Web interface edit records
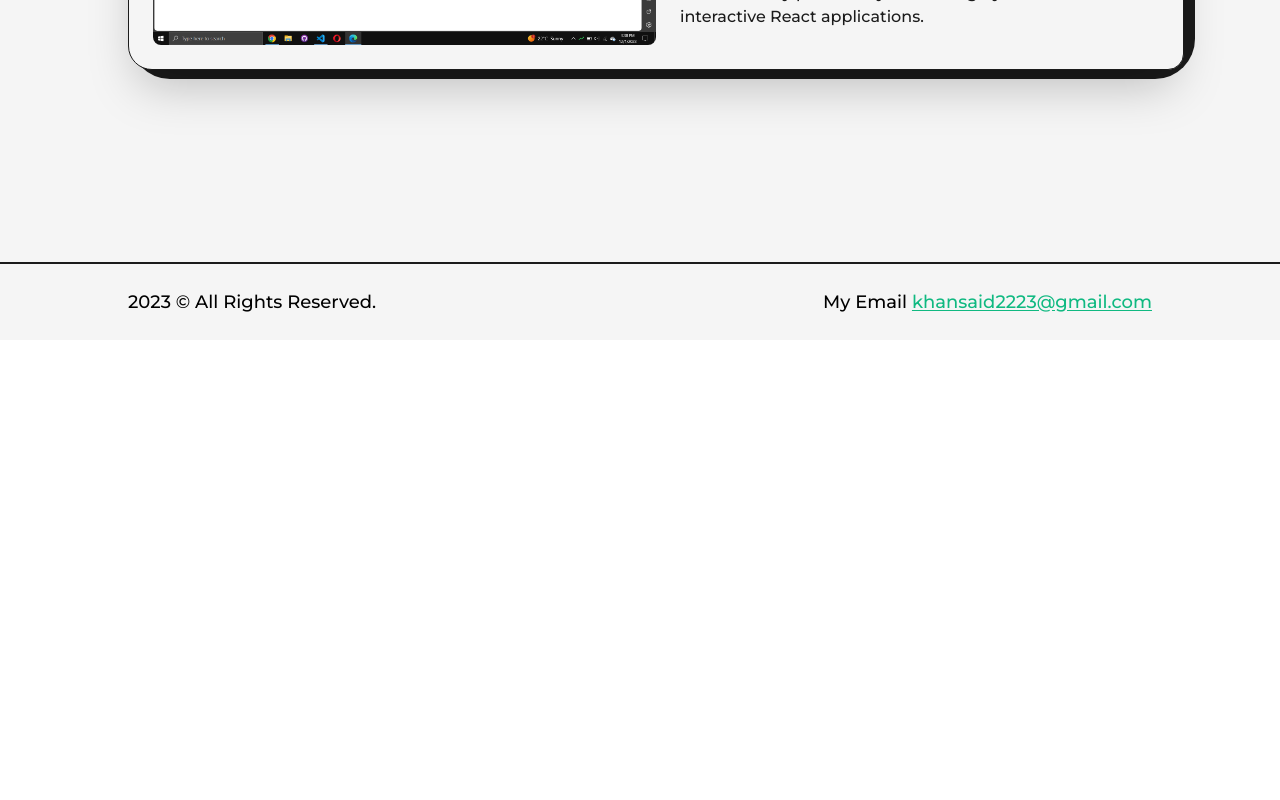
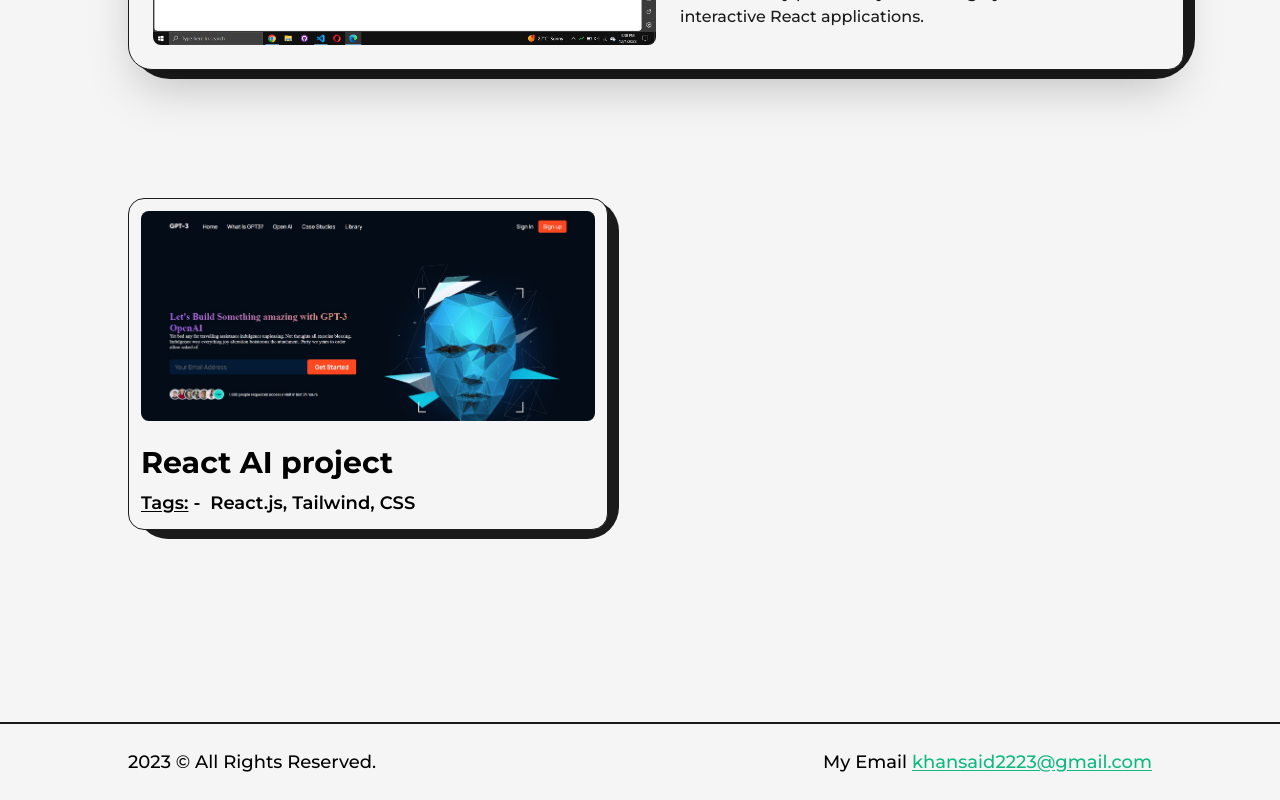
Before and after one commit to khansaid1/portfolio, a Next.js app: page /services in a window 1280 px wide. Shown: the part 2080-2880 px from the top of the page. Before the commit the page ends 2420 px from the top, so only its background shows below. Built offline with nearby package versions, Linux system fonts and the light colour scheme.

Commit message:
new update
new update

```diff
--- a/src/pages/services.js
+++ b/src/pages/services.js
@@ -12,7 +12,7 @@
 import sys from '../../public/images/calculator.png'
 import cases from '../../public/images/weatherapp.png'
 import casprm from '../../public/images/crudoperation.png'
-import scondlast from '../../public/images/scondlast.jpg'
+import scondlast from '../../public/images/aiproject.JPG'
 import last from '../../public/images/last.jpg'
 import { motion } from 'framer-motion'
 
@@ -160,13 +160,13 @@
                       />
                     </div>
 
-                    {/* <div className='col-span-6 sm:col-span-12'>
+                     <div className='col-span-6 sm:col-span-12'>
                     <ServiceNormal
                       img={scondlast}
-                      price="450$"
-                      title="Systematic Publication & Mentoring"
+                      price="React.js, Tailwind,  CSS"
+                      title="React AI project"
                       />
-                    </div> */}
+                    </div>
 {/*
                     <div className='col-span-6 sm:col-span-12'>
                     <ServiceNormal
```
Also changed, not shown: public/images/aiproject.JPG (added).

» Work order:
In how many lines of the data does the string "className" appear? Only the number should be given.

» Finished exercise:
3